Management Consultant Mike Eldon

The art of chairing great meetings

In my last article, I wrote about minute-taking, and it led me to think about that other vital skill that is even more significant in making meetings work well or otherwise: how they are chaired.

And just like some minute-takers write too much and some write too little, so some who chair meetings talk too much or too little. Of course, it’s not just the quantity of talking, but the quality.

You and I have been in meetings where the chair has added great value – indeed saved them from confusion and indecision, time-wasting and excessive protocol… and hence from frustration and boredom.

We have been in others where the one meant to be leading everyone else and bringing them together has lacked the skills to fulfil their role. Others are somewhere in between.

How does a chair perform at meetings we look forward to attending? First, there is the preparation prior to the meeting, not only ensuring that the purpose and agenda are clear and agreed upon but consulting one-on-one to understand participants’ positions and lay the ground for good progress within the meeting.

Plus coaching weaker participants on how to contribute more effectively and with greater impact. Reviewing how meetings unfolded is also important.Within the meeting, the chair must nurture a culture of keeping time, so that they begin and end when they should, with the agenda covered and the most significant topics allocated appropriate space, and the overall purpose achieved.

The chair is responsible for this time and agenda management, and ideally with a light touch rather than a big stick.

The skill of managing meetings is, however, not merely the mechanical one of clock-watching and directing the verbal traffic, agenda item by agenda item.

Chairs must go beyond the purely “efficient” to knit a smooth flow that everyone follows easily, and generate a lively pace that keeps the energy and the engagement high.

They must generate conversations that build momentum within and between topics, acknowledging and linking contributions.

The chair must also be sensitive to the balance of contributions, so that no more senior or more naturally vocal members dominate, and no more junior or otherwise humble ones are left silent.

They themselves should not rush to express their views but introduce the topic and seek inputs from others before making their contribution and summarising the situation, with the proposed way ahead.

The term I like for chairpersons is that they are “facilitators”. Or, as we express it in my consulting firm, for everyone “to have a good time doing good things”.

The way the chair behaves should generate a feeling of psychological safety, where the participants are comfortable expressing their opinions openly and without fear.

The chair must at the right times seek ways of building consensus through encouraging a spirit of give-and-take, guiding those who disagree on negotiating to win-win outcomes.

Some years ago I explained in a column that how we interact relates to suggestions and described the different ways of contributing.

The first category is seeking suggestions from others – the role played by a leader.

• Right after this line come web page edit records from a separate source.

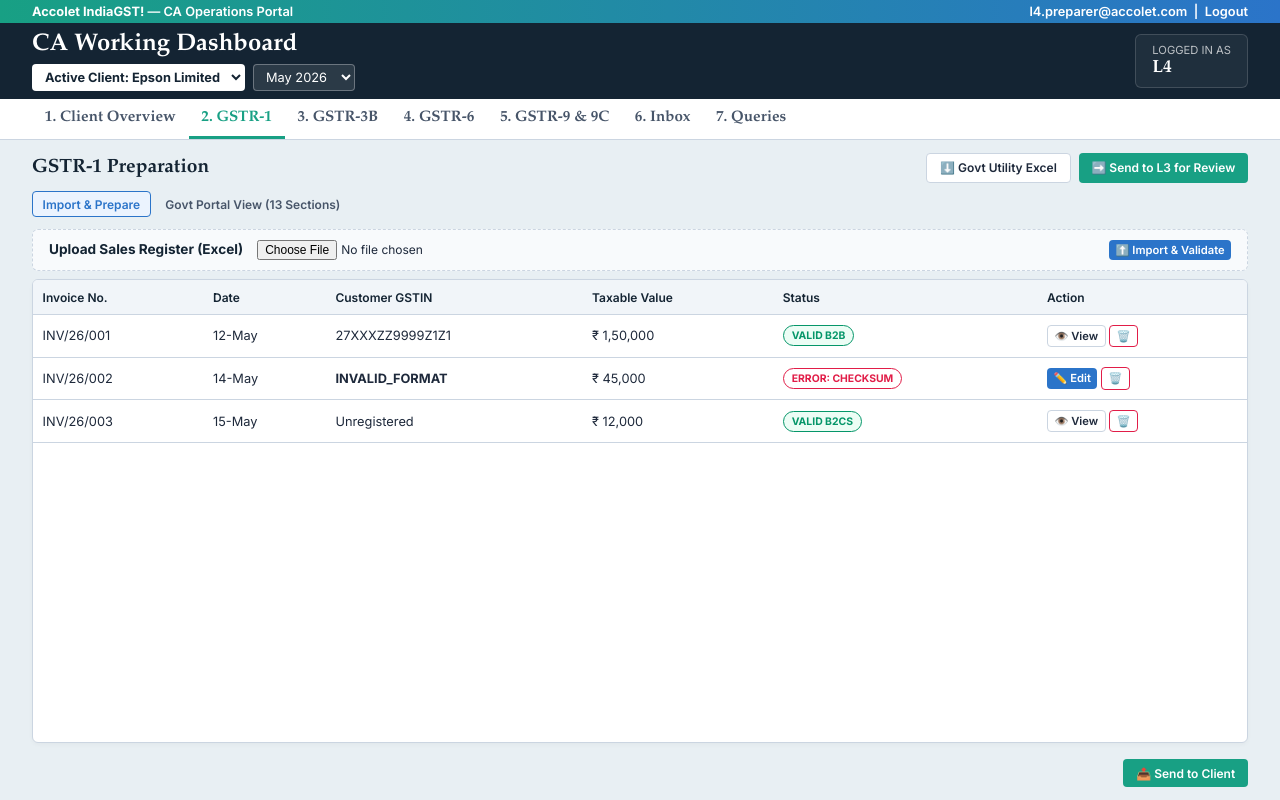
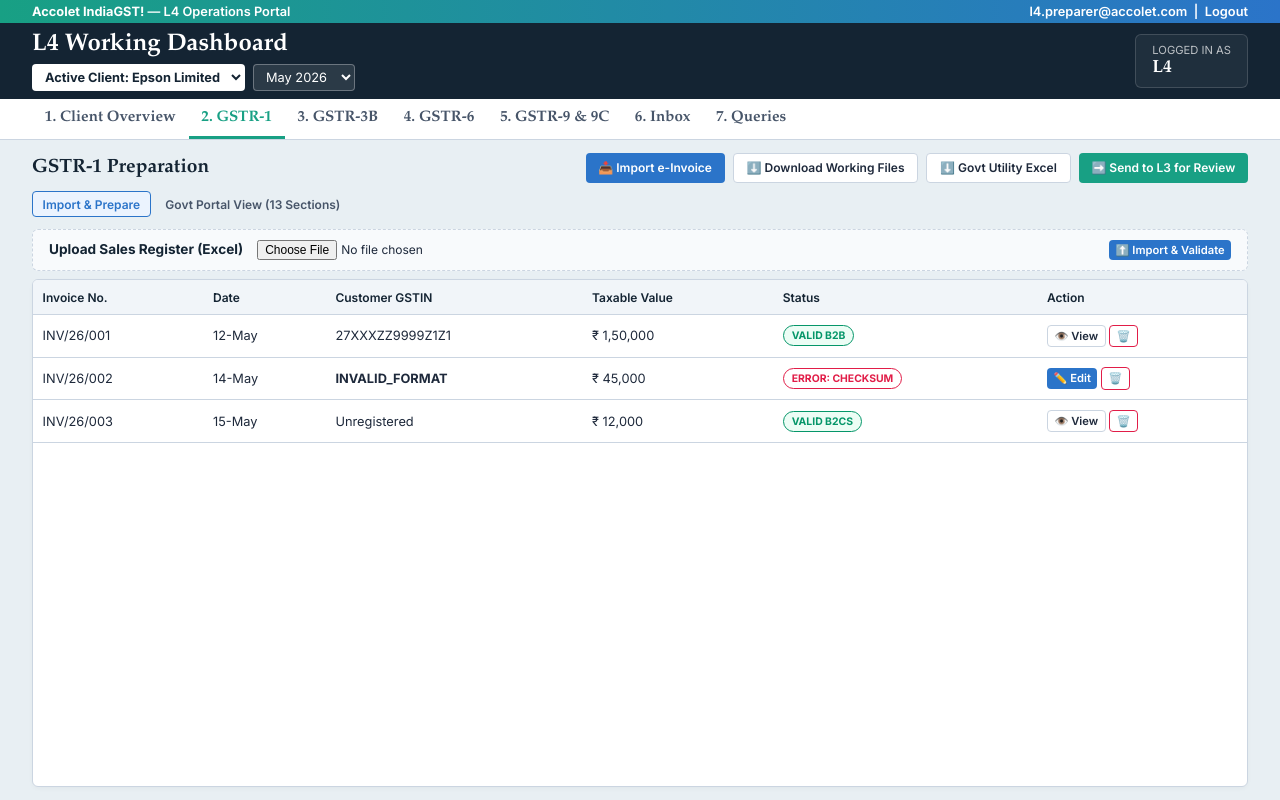
Before and after one commit to jyotiranjanaccolet/Accolet_India_gst, a plain HTML site: page ca_dashboard.html in a window 1280 px wide. Both pictures are taken after a click on the button "2. GSTR-1". Drawn offline with Linux system fonts and the light colour scheme.

```diff
--- a/ca_dashboard.html
+++ b/ca_dashboard.html
@@ -3,7 +3,7 @@
 <head>
     <meta charset="UTF-8">
     <meta name="viewport" content="width=device-width, initial-scale=1.0">
-    <title>Accolet IndiaGST! - CA Operations Dashboard</title>
+    <title>Accolet IndiaGST! - L4 Preparer Dashboard</title>
     <link href="https://fonts.googleapis.com/css2?family=Inter:wght@400;500;600;700&display=swap" rel="stylesheet">
     <style>
         :root {
@@ -135,13 +135,13 @@
 
     <div class="fixed-header-wrapper">
         <div class="top-bar">
-            <div><strong>Accolet IndiaGST!</strong> — CA Operations Portal</div>
+            <div><strong>Accolet IndiaGST!</strong> — L4 Operations Portal</div>
             <div>l4.preparer@accolet.com &nbsp;|&nbsp; Logout</div>
         </div>
 
         <div class="hero-header">
             <div>
-                <h1 class="hero-title">CA Working Dashboard</h1>
+                <h1 class="hero-title">L4 Working Dashboard</h1>
                 <div class="header-controls">
                     <select class="filter-select" style="font-weight: bold; background: white; color: var(--navy-main);">
                         <option>Active Client: Epson Limited</option>
@@ -199,6 +199,8 @@
             <div class="workspace-header">
                 <h2 style="margin: 0; color: var(--navy-main); font-size: 1.2rem;">GSTR-1 Preparation</h2>
                 <div style="display: flex; gap: 8px;">
+                    <button class="btn btn-primary">📥 Import e-Invoice</button>
+                    <button class="btn btn-outline">⬇️ Download Working Files</button>
                     <button class="btn btn-outline">⬇️ Govt Utility Excel</button>
                     <button class="btn btn-teal" onclick="sendToReview('GSTR-1')">➡️ Send to L3 for Review</button>
                 </div>
@@ -241,9 +243,6 @@
                             </tr>
                         </tbody>
                     </table>
-                </div>
-                <div style="margin-top: 1rem; display: flex; justify-content: flex-end;">
-                    <button class="btn btn-teal" onclick="sendToReview('GSTR-1')">📤 Send to Client</button>
                 </div>
             </div>
 
```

Then comes making a suggestion, and also building on a suggestion that someone else had made.

Next – the negative category – we might either criticise a suggestion, ignore it or replace it. Finally, there’s just remaining silent.

Are you one of the many who listen not to build on someone else’s suggestion, but to criticise or replace others’ ideas, to only find flaws, to start each sentence with a “but”?

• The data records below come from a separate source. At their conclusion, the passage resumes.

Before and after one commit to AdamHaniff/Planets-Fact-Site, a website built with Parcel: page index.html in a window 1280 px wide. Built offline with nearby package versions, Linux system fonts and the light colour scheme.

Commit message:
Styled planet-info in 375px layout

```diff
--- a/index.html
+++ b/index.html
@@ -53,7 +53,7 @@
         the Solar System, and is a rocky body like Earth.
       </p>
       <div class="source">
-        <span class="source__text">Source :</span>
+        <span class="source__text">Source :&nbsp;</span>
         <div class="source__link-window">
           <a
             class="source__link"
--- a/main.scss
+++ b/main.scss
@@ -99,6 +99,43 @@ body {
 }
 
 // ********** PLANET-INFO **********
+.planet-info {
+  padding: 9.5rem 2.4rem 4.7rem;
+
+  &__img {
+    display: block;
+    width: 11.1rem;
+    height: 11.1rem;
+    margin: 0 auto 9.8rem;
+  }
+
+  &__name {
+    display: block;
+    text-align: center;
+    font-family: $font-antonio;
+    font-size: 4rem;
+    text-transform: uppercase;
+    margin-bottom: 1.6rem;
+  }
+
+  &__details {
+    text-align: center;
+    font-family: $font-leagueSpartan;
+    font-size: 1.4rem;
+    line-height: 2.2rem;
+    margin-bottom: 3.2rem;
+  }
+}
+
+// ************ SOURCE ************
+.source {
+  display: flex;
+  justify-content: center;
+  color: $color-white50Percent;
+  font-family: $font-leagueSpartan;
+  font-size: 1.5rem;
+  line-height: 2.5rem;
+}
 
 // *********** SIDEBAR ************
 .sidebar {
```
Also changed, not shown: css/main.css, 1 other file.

And if you are chairing a meeting, do you encourage others to build on the positive – the result of open listening – rather than listening just to show faults?

As in all aspects of leadership, chairing meetings requires both technical and non-technical skills.

At the technical level, the chair must understand the essence of the subject matter, and manage purpose, agenda and time.

And at the non-technical level, they must ooze emotional intelligence, knowing how to get the best out of everyone so they reach good decisions that they own and leave the meeting happy they had been part of it – with much thanks to how the chair played their role of co-ordinator, conductor, integrator, aligner.